• HOW TO COMPLETE THIS TASK:
Find every line in the records below that holds the word "heading" and copy it.

• DATA SECTION:
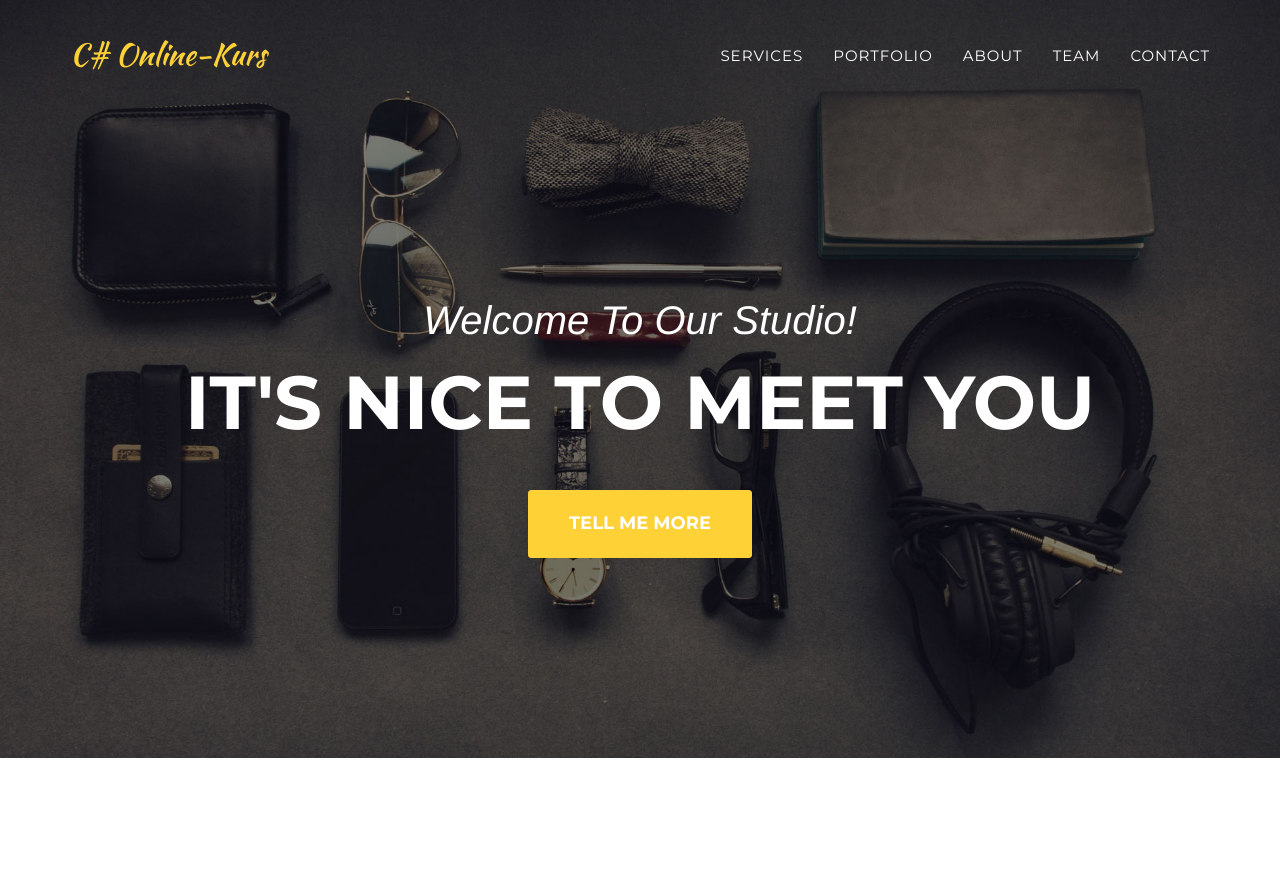
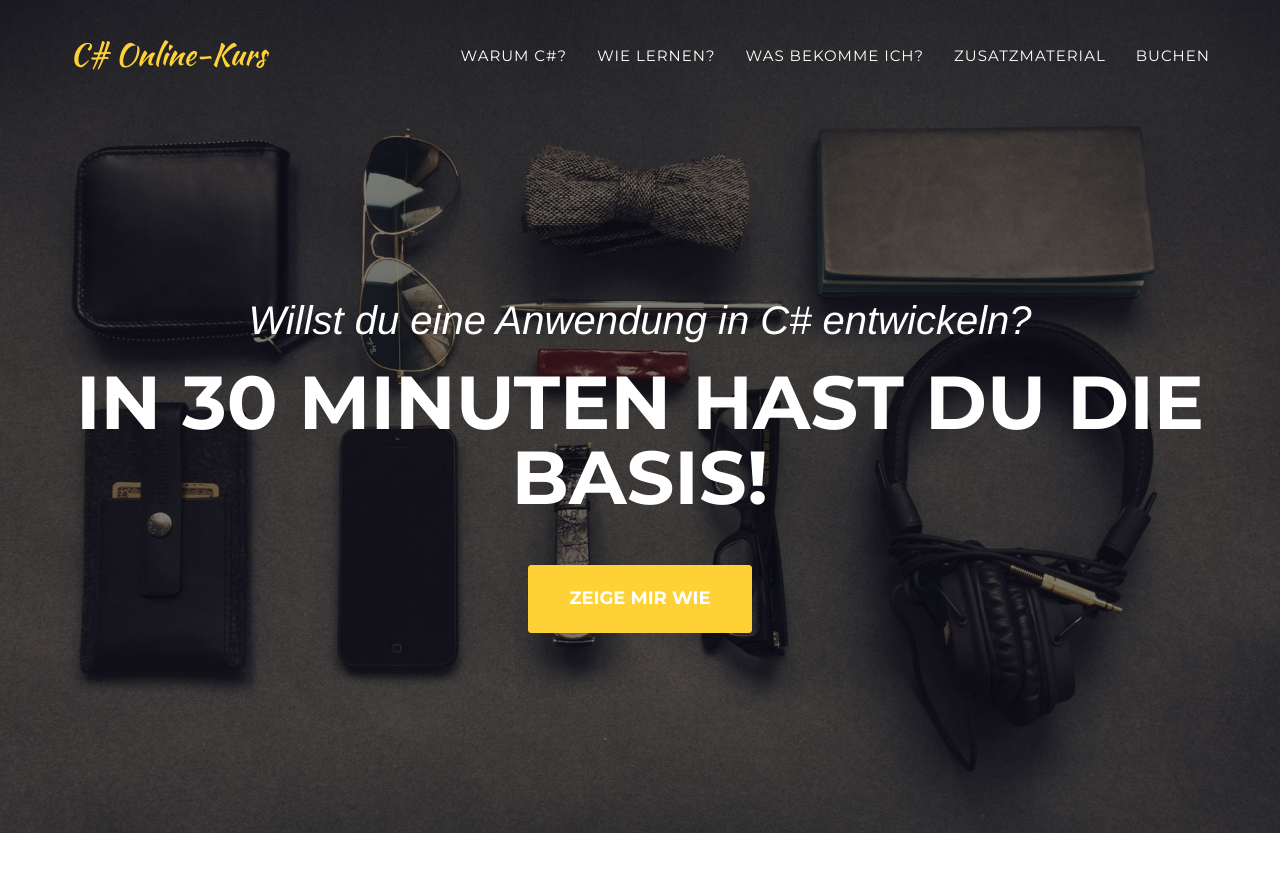
Before and after one commit to Teysir-Alabdulkader/einstieg-csharp.LernMoment.de, a Jekyll site: the page built from index.html, in a window 1280 px wide and 900 px high. Shown: the top 872 px of the window. Built offline with Jekyll 4.4.1, drawn with Linux system fonts in a browser that asks for light colours; some web fonts are replaced.

Commit message:
Überarbeitet Titel und Menübezeichner
Momentan sind die Menüs selber, also die Punkte zu denen gesprungen
wird noch nicht überarbeitet.

```diff
--- a/_includes/header.html
+++ b/_includes/header.html
@@ -19,19 +19,19 @@
                         <a href="#page-top"></a>
                     </li>
                     <li>
-                        <a class="page-scroll" href="#services">Services</a>
+                        <a class="page-scroll" href="#services">Warum C#?</a>
                     </li>
                     <li>
-                        <a class="page-scroll" href="#portfolio">Portfolio</a>
+                        <a class="page-scroll" href="#portfolio">Wie Lernen?</a>
                     </li>
                     <li>
-                        <a class="page-scroll" href="#about">About</a>
+                        <a class="page-scroll" href="#about">Was bekomme ich?</a>
                     </li>
                     <li>
-                        <a class="page-scroll" href="#team">Team</a>
+                        <a class="page-scroll" href="#team">Zusatzmaterial</a>
                     </li>
                     <li>
-                        <a class="page-scroll" href="#contact">Contact</a>
+                        <a class="page-scroll" href="#contact">Buchen</a>
                     </li>
                 </ul>
             </div>
@@ -44,9 +44,9 @@
     <header>
         <div class="container">
             <div class="intro-text">
-                <div class="intro-lead-in">Welcome To Our Studio!</div>
-                <div class="intro-heading">It's Nice To Meet You</div>
-                <a href="#services" class="page-scroll btn btn-xl">Tell Me More</a>
+                <div class="intro-lead-in">Willst du eine Anwendung in C# entwickeln?</div>
+                <div class="intro-heading">In 30 Minuten hast du die Basis!</div>
+                <a href="#services" class="page-scroll btn btn-xl">Zeige mir wie</a>
             </div>
         </div>
     </header>
```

• RESPONSE AREA:
-                <div class="intro-heading">It's Nice To Meet You</div>
+                <div class="intro-heading">In 30 Minuten hast du die Basis!</div>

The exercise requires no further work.